After dropping my new grandpuppy (her name is Molly) off at the house, my newlywed Millennial daughter and her husband stopped by the office for their first financial planning meeting.
She’s been asking me to help her “invest” for about a year now, but I’ve been resisting. I wanted her young family to go through the proper sequence of financial progression before we got started with long-term investing.
First, I had suggested that she accumulate an emergency fund of at least $2,000, saved and isolated in a separate account from her day-to-day spending accounts. This, of course, serves the purpose of keeping the family out of debt when “life happens.” After that milestone was reached, the young couple was challenged to accumulate at least six months of family expenses deposited in some sort of interest-bearing account.

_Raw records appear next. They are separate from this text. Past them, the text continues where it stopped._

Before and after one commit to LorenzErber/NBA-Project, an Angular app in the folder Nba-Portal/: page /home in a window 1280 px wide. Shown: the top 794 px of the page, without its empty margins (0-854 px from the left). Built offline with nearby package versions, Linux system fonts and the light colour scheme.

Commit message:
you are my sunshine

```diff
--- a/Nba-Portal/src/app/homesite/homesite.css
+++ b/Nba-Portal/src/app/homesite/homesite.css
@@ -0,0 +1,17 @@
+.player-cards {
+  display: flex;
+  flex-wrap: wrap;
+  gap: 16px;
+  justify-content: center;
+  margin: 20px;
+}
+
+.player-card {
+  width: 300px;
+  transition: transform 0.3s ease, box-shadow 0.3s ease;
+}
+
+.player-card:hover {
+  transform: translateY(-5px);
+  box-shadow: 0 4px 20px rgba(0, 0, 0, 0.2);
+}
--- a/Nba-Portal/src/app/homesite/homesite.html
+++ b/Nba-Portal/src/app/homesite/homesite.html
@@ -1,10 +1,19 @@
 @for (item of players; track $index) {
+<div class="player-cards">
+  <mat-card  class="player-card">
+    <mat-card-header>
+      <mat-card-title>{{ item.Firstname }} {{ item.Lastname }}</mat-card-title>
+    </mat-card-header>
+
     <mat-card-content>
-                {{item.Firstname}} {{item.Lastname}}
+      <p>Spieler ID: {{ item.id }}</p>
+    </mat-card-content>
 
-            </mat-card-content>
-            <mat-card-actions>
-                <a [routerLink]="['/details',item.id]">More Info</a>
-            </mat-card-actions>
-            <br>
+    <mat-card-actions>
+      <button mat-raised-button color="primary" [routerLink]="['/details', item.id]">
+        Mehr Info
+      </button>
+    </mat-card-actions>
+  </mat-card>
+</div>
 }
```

While working toward these goals, both she and her husband became eligible to contribute to their 401(k)s at work. Her employer matched contributions, his didn’t. At ages 23 for her, and 25 for him, I advised her to contribute just enough to get the full match and to use a more aggressive long-term growth fund. I suggested he could skip his for now, I’ve seen far too many young families with nice 401(k) balances and no cash for emergencies or shorter term goals. With no match, if he really felt he needed to save for a far-off retirement, a Roth IRA might provide better benefits over time anyway. He decided to skip both for now.
She really hadn’t been in Northwest Indiana on a weekday in a while, so when she requested the meeting, I was excited to see how much headway they had made toward the goals we had discussed.

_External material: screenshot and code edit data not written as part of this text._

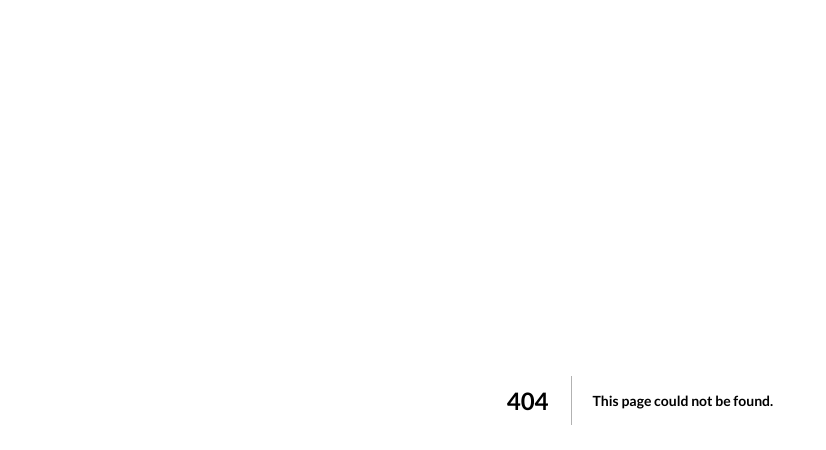
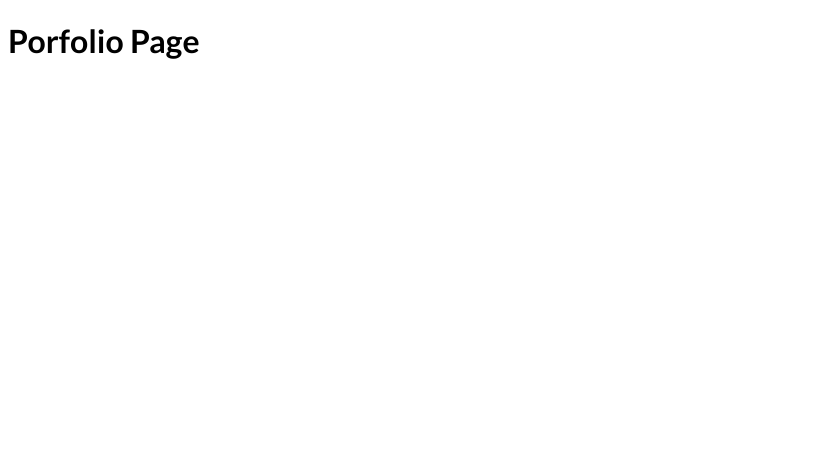
Before and after one commit to realemmanueleze/NextJs-file-based-rounting, a Next.js app: page /portfolio in a window 1280 px wide. Before the commit this address had no page. Shown: the top 450 px of the page, without its empty margins (0-826 px from the left). Built offline with nearby package versions, Linux system fonts and the light colour scheme.

Commit message:
feat: adding portfolio as a subfolder with index.js file and still achieving the same result as adding a named file. This is an intro to nested files

```diff
--- /dev/null
+++ b/pages/portfolio/index.js
@@ -0,0 +1,9 @@
+import React from 'react'
+
+function PorfolioPage() {
+  return (
+    <div><h1>Porfolio Page</h1></div>
+  )
+}
+
+export default PorfolioPage
```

I was impressed. The emergency fund and six months of expenses goals were well in the bag, and she was proud of how much she had already in her 401(k), and they now had a bit of an excess nest egg they could start to invest in longer-term growth strategies.

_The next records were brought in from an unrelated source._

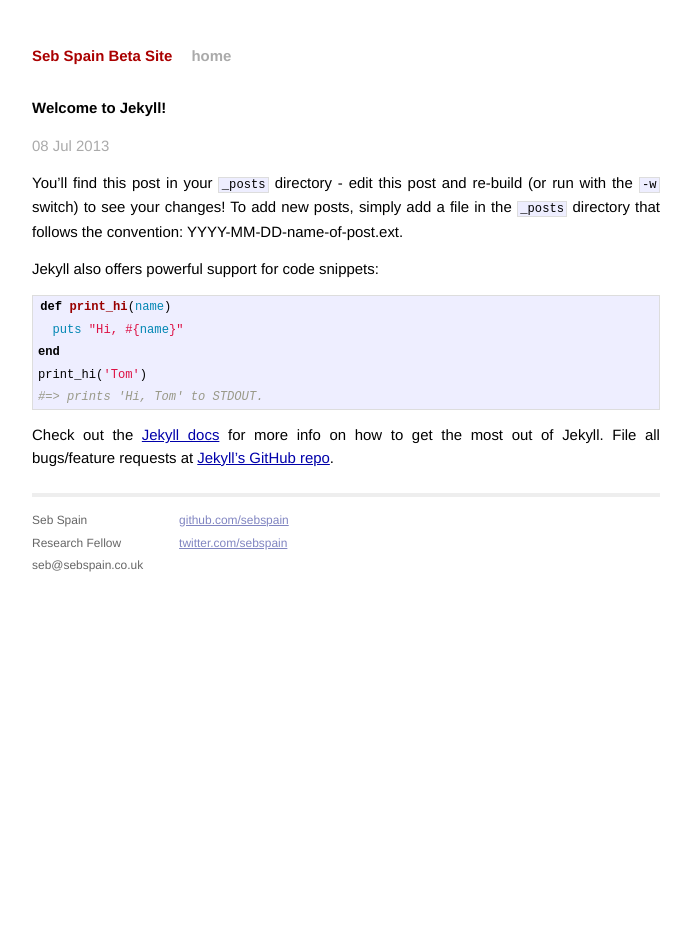
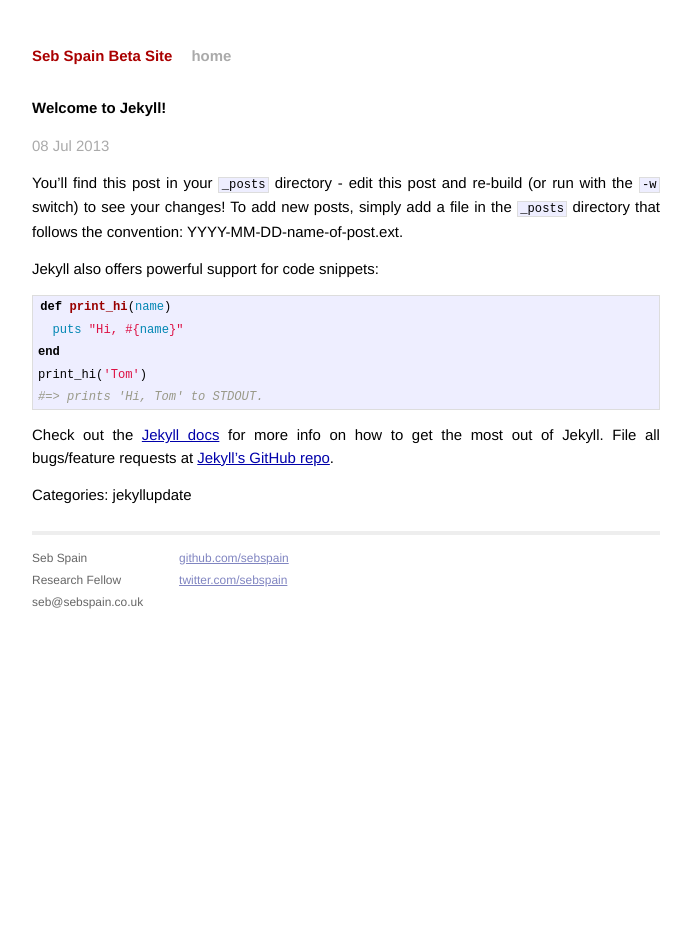
Before and after one commit to sebspain/sebspain.github.io, a Jekyll site: the page built from _posts/2013-07-08-welcome-to-jekyll.markdown, in a window 1280 px wide. Shown: the whole page, without its empty margins (294-985 px from the left). Built offline with Jekyll 4.4.1, drawn with Linux system fonts in a browser that asks for light colours.

Commit message:
modified:   _layouts/post.html

```diff
--- a/_layouts/post.html
+++ b/_layouts/post.html
@@ -7,3 +7,5 @@
 <div class="post">
 {{ content }}
 </div>
+
+<div class="categories">Categories: {{ page.categories | category_links }}</div>
```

I suggested a low-cost stock mutual fund, or if they wanted, they had enough investment money to pick a few individual stocks. She texted her teenage brother for some stock ideas. At that point, I said, “how about the mutual fund," which will also make it easier to add money every month, which is something they were eager to do.
My daughter and her husband are not my first Millennial clients. Sometimes the Millennial generation can get a bad rap. We’ve all heard the Millennials aren't interested in marriage or careers and they want everything for free. We Gen-Xers have been occasionally guilty of a bit of helicopter parenting ourselves and the stereotype of the entitled, “participation trophy," unmotivated basement dwelling Millennial is probably partly our fault.
The funny thing about stereotypes is that they often ring at least slightly true, but in my experience, however, this young adult generation is anything but irresponsible. The Millennial families I’ve experienced and worked with border on being financially conservative, and they are definitely frugal. Some recent financial industry studies have borne my perceptions out.
As the massive Millennial generation moves through adulthood I am sure they will do their part as workers, consumers, parents, and investors to continue to make our great nation stronger and stronger.